### Task details
Without including the pictures, copy out every line below.

### Provided information
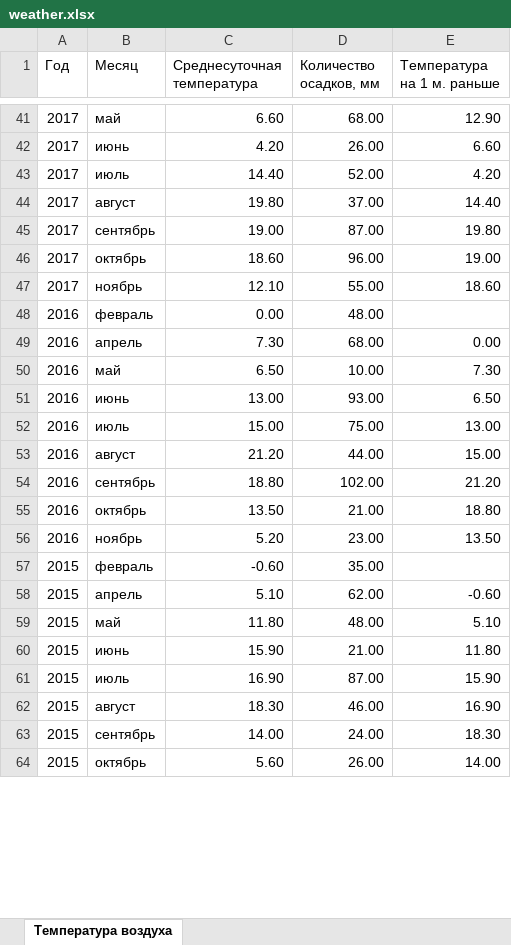
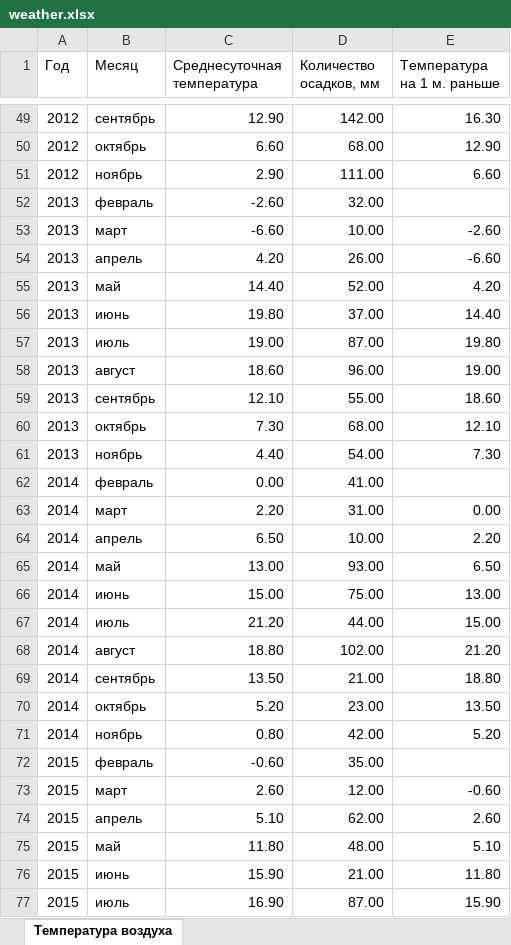
Before and after one commit to LizaZaytseva/diploma_thesis, an Excel workbook: Files/weather.xlsx, sheet Температура воздуха, drawn as a sheet; only a part is shown, gaps mark what is left out; the shorter side is filled out with more unchanged rows; values as stored, in another font and other column widths than the file's, no cell formats; removed rows and columns are numbered as before the commit, all else as after; the diff covers the shown part only; the diff names each change by its address in the sheet, - before the commit and + after, or states it on an @@ line.

```diff
--- a/Files/weather.xlsx (sheet Температура воздуха)
+++ b/Files/weather.xlsx (sheet Температура воздуха)
+row 49: 2012 | сентябрь | 12.90 | 142.00 | 16.30
-A50 (Год): 2017
+A50 (Год): 2012
-B50 (Месяц): май
+B50 (Месяц): октябрь
-row 42: 2017 | июнь | 4.20 | 26.00 | 6.60
+row 51: 2012 | ноябрь | 2.90 | 111.00 | 6.60
@@ row 75 moved to row 52: 2013 @@
+row 53: 2013 | март | -6.60 | 10.00 | -2.60
+row 54: 2013 | апрель | 4.20 | 26.00 | -6.60
-A55:A59 (Год): 2017
+A55:A59 (Год): 2013
-B55 (Месяц): июль
+B55 (Месяц): май
-B56 (Месяц): август
+B56 (Месяц): июнь
-B57 (Месяц): сентябрь
+B57 (Месяц): июль
-B58 (Месяц): октябрь
+B58 (Месяц): август
-B59 (Месяц): ноябрь
+B59 (Месяц): сентябрь
@@ row 48 moved to row 82: 2016 @@
-row 49: 2016 | апрель | 7.30 | 68.00 | 0.00
-row 50: 2016 | май | 6.50 | 10.00 | 7.30
+row 60: 2013 | октябрь | 7.30 | 68.00 | 12.10
+row 61: 2013 | ноябрь | 4.40 | 54.00 | 7.30
@@ row 66 moved to row 62: 2014 @@
+row 63: 2014 | март | 2.20 | 31.00 | 0.00
+row 64: 2014 | апрель | 6.50 | 10.00 | 2.20
-A65:A70 (Год): 2016
+A65:A70 (Год): 2014
-B65 (Месяц): июнь
+B65 (Месяц): май
-B66 (Месяц): июль
+B66 (Месяц): июнь
-B67 (Месяц): август
+B67 (Месяц): июль
-B68 (Месяц): сентябрь
+B68 (Месяц): август
-B69 (Месяц): октябрь
+B69 (Месяц): сентябрь
-B70 (Месяц): ноябрь
+B70 (Месяц): октябрь
+row 71: 2014 | ноябрь | 0.80 | 42.00 | 5.20
+row 73: 2015 | март | 2.60 | 12.00 | -0.60
-E74 (Температура на 1 м. раньше): -0.60
+E74 (Температура на 1 м. раньше): 2.60
```
Also changed, not shown: 41 added rows, 32 removed rows, 9 moved rows and 110 edited cells elsewhere in this sheet, cell formats, Files/data.xlsx, Results/Correlation_results.xlsx, 23 other files.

### Answer to this task
Before and after one commit to LizaZaytseva/diploma_thesis, an Excel workbook: Files/weather.xlsx, sheet Температура воздуха, drawn as a sheet; only a part is shown, gaps mark what is left out; the shorter side is filled out with more unchanged rows; values as stored, in another font and other column widths than the file's, no cell formats; removed rows and columns are numbered as before the commit, all else as after; the diff covers the shown part only; the diff names each change by its address in the sheet, - before the commit and + after, or states it on an @@ line.

```diff
--- a/Files/weather.xlsx (sheet Температура воздуха)
+++ b/Files/weather.xlsx (sheet Температура воздуха)
+row 49: 2012 | сентябрь | 12.90 | 142.00 | 16.30
-A50 (Год): 2017
+A50 (Год): 2012
-B50 (Месяц): май
+B50 (Месяц): октябрь
-row 42: 2017 | июнь | 4.20 | 26.00 | 6.60
+row 51: 2012 | ноябрь | 2.90 | 111.00 | 6.60
@@ row 75 moved to row 52: 2013 @@
+row 53: 2013 | март | -6.60 | 10.00 | -2.60
+row 54: 2013 | апрель | 4.20 | 26.00 | -6.60
-A55:A59 (Год): 2017
+A55:A59 (Год): 2013
-B55 (Месяц): июль
+B55 (Месяц): май
-B56 (Месяц): август
+B56 (Месяц): июнь
-B57 (Месяц): сентябрь
+B57 (Месяц): июль
-B58 (Месяц): октябрь
+B58 (Месяц): август
-B59 (Месяц): ноябрь
+B59 (Месяц): сентябрь
@@ row 48 moved to row 82: 2016 @@
-row 49: 2016 | апрель | 7.30 | 68.00 | 0.00
-row 50: 2016 | май | 6.50 | 10.00 | 7.30
+row 60: 2013 | октябрь | 7.30 | 68.00 | 12.10
+row 61: 2013 | ноябрь | 4.40 | 54.00 | 7.30
@@ row 66 moved to row 62: 2014 @@
+row 63: 2014 | март | 2.20 | 31.00 | 0.00
+row 64: 2014 | апрель | 6.50 | 10.00 | 2.20
-A65:A70 (Год): 2016
+A65:A70 (Год): 2014
-B65 (Месяц): июнь
+B65 (Месяц): май
-B66 (Месяц): июль
+B66 (Месяц): июнь
-B67 (Месяц): август
+B67 (Месяц): июль
-B68 (Месяц): сентябрь
+B68 (Месяц): август
-B69 (Месяц): октябрь
+B69 (Месяц): сентябрь
-B70 (Месяц): ноябрь
+B70 (Месяц): октябрь
+row 71: 2014 | ноябрь | 0.80 | 42.00 | 5.20
+row 73: 2015 | март | 2.60 | 12.00 | -0.60
-E74 (Температура на 1 м. раньше): -0.60
+E74 (Температура на 1 м. раньше): 2.60
```
Also changed, not shown: 41 added rows, 32 removed rows, 9 moved rows and 110 edited cells elsewhere in this sheet, cell formats, Files/data.xlsx, Results/Correlation_results.xlsx, 23 other files.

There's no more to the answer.